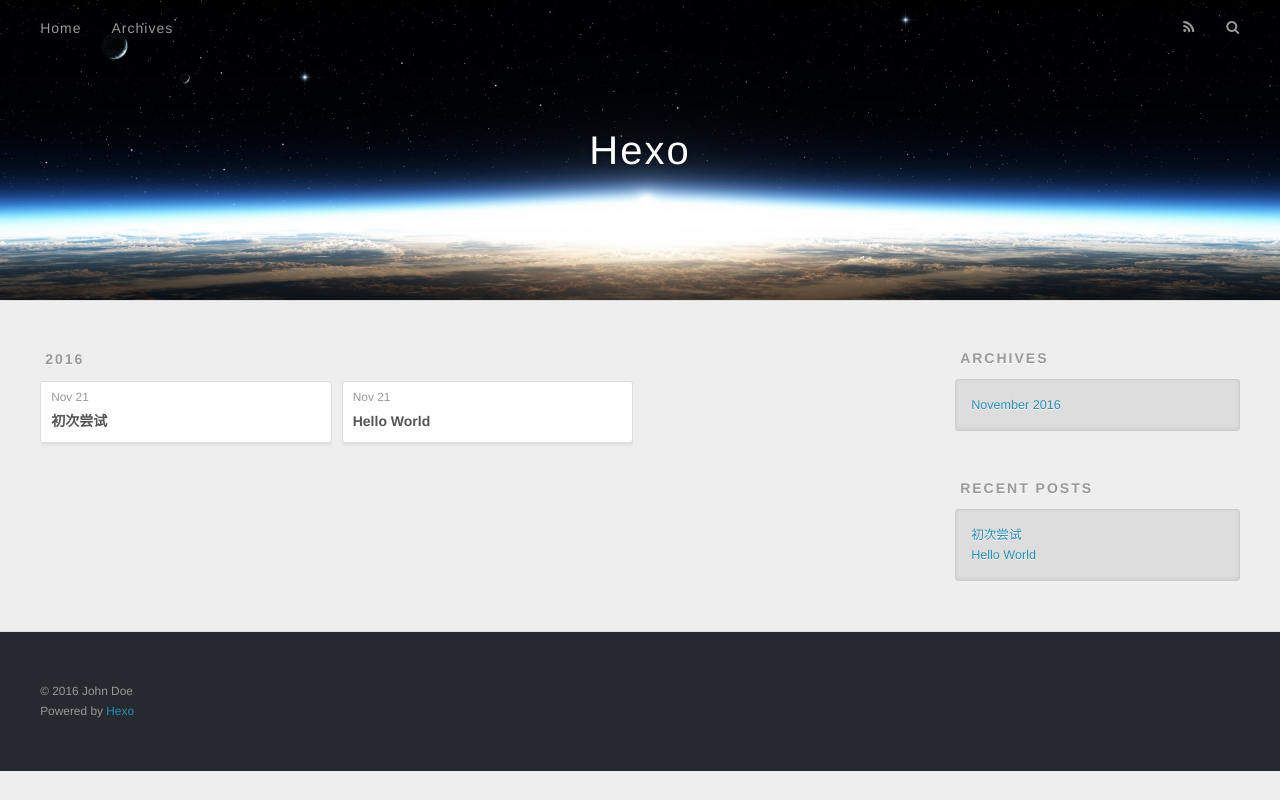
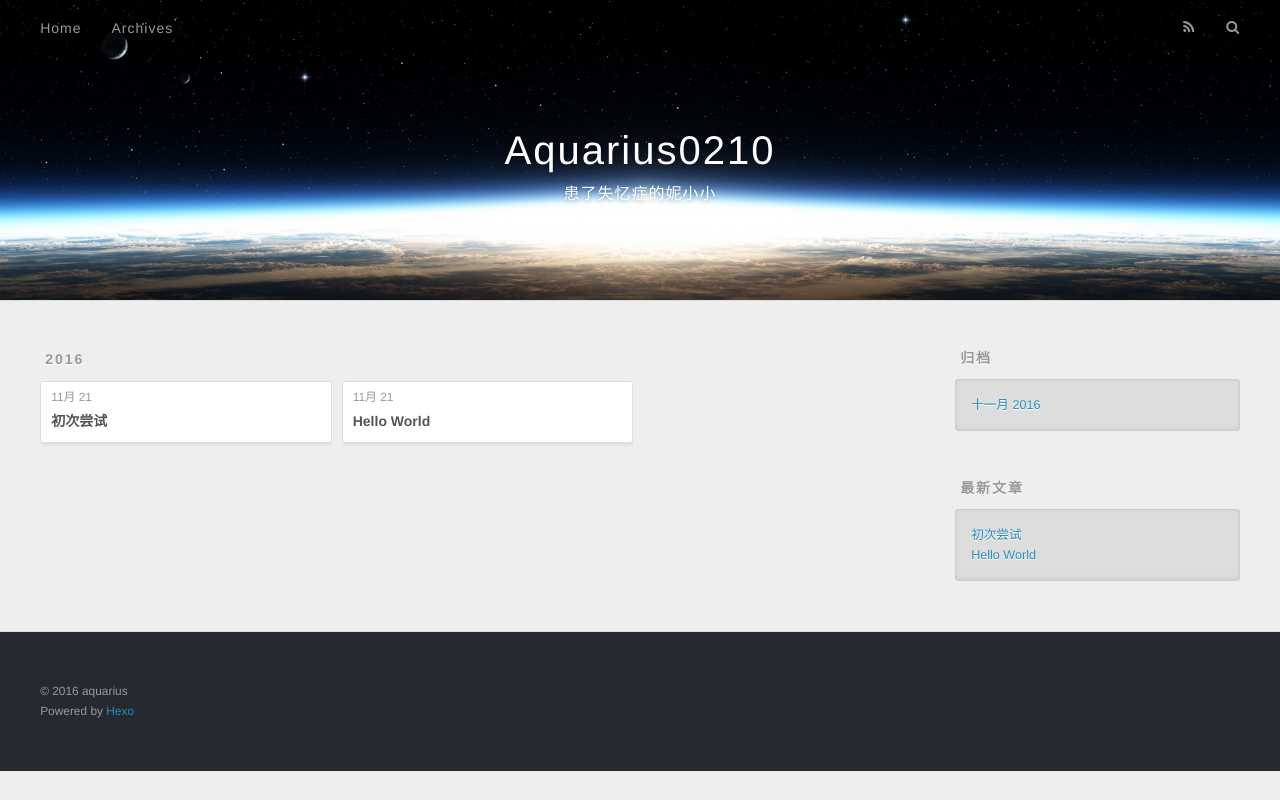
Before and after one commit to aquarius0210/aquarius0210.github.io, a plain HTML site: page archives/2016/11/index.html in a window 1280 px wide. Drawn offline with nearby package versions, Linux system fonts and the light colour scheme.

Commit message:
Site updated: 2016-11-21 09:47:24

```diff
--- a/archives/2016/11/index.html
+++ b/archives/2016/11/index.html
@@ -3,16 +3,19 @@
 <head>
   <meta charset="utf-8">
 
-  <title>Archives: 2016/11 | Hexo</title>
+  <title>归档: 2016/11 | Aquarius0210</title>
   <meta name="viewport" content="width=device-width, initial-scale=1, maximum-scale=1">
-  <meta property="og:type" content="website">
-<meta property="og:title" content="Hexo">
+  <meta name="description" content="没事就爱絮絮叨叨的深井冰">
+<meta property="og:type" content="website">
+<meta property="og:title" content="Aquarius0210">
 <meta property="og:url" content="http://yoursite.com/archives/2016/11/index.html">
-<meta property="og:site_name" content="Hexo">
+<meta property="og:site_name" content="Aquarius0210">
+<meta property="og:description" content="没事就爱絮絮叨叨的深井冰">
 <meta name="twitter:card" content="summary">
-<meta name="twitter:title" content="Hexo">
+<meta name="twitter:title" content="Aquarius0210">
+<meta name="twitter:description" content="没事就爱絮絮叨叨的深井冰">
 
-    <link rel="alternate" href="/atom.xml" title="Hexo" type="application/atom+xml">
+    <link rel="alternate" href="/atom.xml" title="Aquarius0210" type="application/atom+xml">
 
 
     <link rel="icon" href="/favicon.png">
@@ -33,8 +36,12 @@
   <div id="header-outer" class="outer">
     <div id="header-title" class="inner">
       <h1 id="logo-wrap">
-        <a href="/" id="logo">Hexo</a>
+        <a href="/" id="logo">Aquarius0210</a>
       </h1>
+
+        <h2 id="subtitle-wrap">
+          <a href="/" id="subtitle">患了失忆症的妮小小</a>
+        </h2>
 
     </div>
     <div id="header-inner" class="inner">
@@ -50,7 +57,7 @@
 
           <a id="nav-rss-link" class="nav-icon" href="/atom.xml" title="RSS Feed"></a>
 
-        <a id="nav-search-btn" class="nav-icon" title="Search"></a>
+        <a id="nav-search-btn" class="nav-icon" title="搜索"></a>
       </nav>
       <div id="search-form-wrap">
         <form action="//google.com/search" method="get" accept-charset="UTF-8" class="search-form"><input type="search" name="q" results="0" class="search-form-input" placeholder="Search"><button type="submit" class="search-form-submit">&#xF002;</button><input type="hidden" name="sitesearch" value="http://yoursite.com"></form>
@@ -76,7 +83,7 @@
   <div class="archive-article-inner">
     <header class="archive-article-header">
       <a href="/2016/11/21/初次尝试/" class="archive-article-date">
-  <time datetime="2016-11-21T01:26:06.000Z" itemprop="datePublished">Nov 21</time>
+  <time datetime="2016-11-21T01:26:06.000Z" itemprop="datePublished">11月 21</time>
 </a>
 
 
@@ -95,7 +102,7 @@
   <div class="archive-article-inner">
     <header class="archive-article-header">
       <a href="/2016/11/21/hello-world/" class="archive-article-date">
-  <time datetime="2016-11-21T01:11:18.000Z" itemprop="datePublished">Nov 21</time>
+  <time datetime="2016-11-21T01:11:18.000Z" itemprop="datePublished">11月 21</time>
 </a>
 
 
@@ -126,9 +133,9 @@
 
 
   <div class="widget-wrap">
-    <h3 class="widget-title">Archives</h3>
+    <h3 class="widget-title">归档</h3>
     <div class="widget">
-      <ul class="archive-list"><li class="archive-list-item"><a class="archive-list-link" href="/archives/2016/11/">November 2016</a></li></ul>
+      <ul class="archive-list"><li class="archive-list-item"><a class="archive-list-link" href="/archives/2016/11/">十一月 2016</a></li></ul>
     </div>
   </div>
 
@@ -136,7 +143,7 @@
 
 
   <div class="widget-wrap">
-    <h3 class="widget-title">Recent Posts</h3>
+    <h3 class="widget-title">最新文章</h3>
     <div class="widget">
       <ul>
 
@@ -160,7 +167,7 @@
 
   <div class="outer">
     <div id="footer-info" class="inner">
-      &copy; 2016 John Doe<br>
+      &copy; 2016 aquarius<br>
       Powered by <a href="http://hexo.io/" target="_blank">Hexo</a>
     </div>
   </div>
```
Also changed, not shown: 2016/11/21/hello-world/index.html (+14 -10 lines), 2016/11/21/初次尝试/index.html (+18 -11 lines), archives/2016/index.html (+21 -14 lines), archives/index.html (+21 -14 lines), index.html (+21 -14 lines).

Activity —
This task calls for the listing to be restated exactly, with images omitted.

Result below —
Before and after one commit to aquarius0210/aquarius0210.github.io, a plain HTML site: page archives/2016/11/index.html in a window 1280 px wide. Drawn offline with nearby package versions, Linux system fonts and the light colour scheme.

Commit message:
Site updated: 2016-11-21 09:47:24

```diff
--- a/archives/2016/11/index.html
+++ b/archives/2016/11/index.html
@@ -3,16 +3,19 @@
 <head>
   <meta charset="utf-8">
 
-  <title>Archives: 2016/11 | Hexo</title>
+  <title>归档: 2016/11 | Aquarius0210</title>
   <meta name="viewport" content="width=device-width, initial-scale=1, maximum-scale=1">
-  <meta property="og:type" content="website">
-<meta property="og:title" content="Hexo">
+  <meta name="description" content="没事就爱絮絮叨叨的深井冰">
+<meta property="og:type" content="website">
+<meta property="og:title" content="Aquarius0210">
 <meta property="og:url" content="http://yoursite.com/archives/2016/11/index.html">
-<meta property="og:site_name" content="Hexo">
+<meta property="og:site_name" content="Aquarius0210">
+<meta property="og:description" content="没事就爱絮絮叨叨的深井冰">
 <meta name="twitter:card" content="summary">
-<meta name="twitter:title" content="Hexo">
+<meta name="twitter:title" content="Aquarius0210">
+<meta name="twitter:description" content="没事就爱絮絮叨叨的深井冰">
 
-    <link rel="alternate" href="/atom.xml" title="Hexo" type="application/atom+xml">
+    <link rel="alternate" href="/atom.xml" title="Aquarius0210" type="application/atom+xml">
 
 
     <link rel="icon" href="/favicon.png">
@@ -33,8 +36,12 @@
   <div id="header-outer" class="outer">
     <div id="header-title" class="inner">
       <h1 id="logo-wrap">
-        <a href="/" id="logo">Hexo</a>
+        <a href="/" id="logo">Aquarius0210</a>
       </h1>
+
+        <h2 id="subtitle-wrap">
+          <a href="/" id="subtitle">患了失忆症的妮小小</a>
+        </h2>
 
     </div>
     <div id="header-inner" class="inner">
@@ -50,7 +57,7 @@
 
           <a id="nav-rss-link" class="nav-icon" href="/atom.xml" title="RSS Feed"></a>
 
-        <a id="nav-search-btn" class="nav-icon" title="Search"></a>
+        <a id="nav-search-btn" class="nav-icon" title="搜索"></a>
       </nav>
       <div id="search-form-wrap">
         <form action="//google.com/search" method="get" accept-charset="UTF-8" class="search-form"><input type="search" name="q" results="0" class="search-form-input" placeholder="Search"><button type="submit" class="search-form-submit">&#xF002;</button><input type="hidden" name="sitesearch" value="http://yoursite.com"></form>
@@ -76,7 +83,7 @@
   <div class="archive-article-inner">
     <header class="archive-article-header">
       <a href="/2016/11/21/初次尝试/" class="archive-article-date">
-  <time datetime="2016-11-21T01:26:06.000Z" itemprop="datePublished">Nov 21</time>
+  <time datetime="2016-11-21T01:26:06.000Z" itemprop="datePublished">11月 21</time>
 </a>
 
 
@@ -95,7 +102,7 @@
   <div class="archive-article-inner">
     <header class="archive-article-header">
       <a href="/2016/11/21/hello-world/" class="archive-article-date">
-  <time datetime="2016-11-21T01:11:18.000Z" itemprop="datePublished">Nov 21</time>
+  <time datetime="2016-11-21T01:11:18.000Z" itemprop="datePublished">11月 21</time>
 </a>
 
 
@@ -126,9 +133,9 @@
 
 
   <div class="widget-wrap">
-    <h3 class="widget-title">Archives</h3>
+    <h3 class="widget-title">归档</h3>
     <div class="widget">
-      <ul class="archive-list"><li class="archive-list-item"><a class="archive-list-link" href="/archives/2016/11/">November 2016</a></li></ul>
+      <ul class="archive-list"><li class="archive-list-item"><a class="archive-list-link" href="/archives/2016/11/">十一月 2016</a></li></ul>
     </div>
   </div>
 
@@ -136,7 +143,7 @@
 
 
   <div class="widget-wrap">
-    <h3 class="widget-title">Recent Posts</h3>
+    <h3 class="widget-title">最新文章</h3>
     <div class="widget">
       <ul>
 
@@ -160,7 +167,7 @@
 
   <div class="outer">
     <div id="footer-info" class="inner">
-      &copy; 2016 John Doe<br>
+      &copy; 2016 aquarius<br>
       Powered by <a href="http://hexo.io/" target="_blank">Hexo</a>
     </div>
   </div>
```
Also changed, not shown: 2016/11/21/hello-world/index.html (+14 -10 lines), 2016/11/21/初次尝试/index.html (+18 -11 lines), archives/2016/index.html (+21 -14 lines), archives/index.html (+21 -14 lines), index.html (+21 -14 lines).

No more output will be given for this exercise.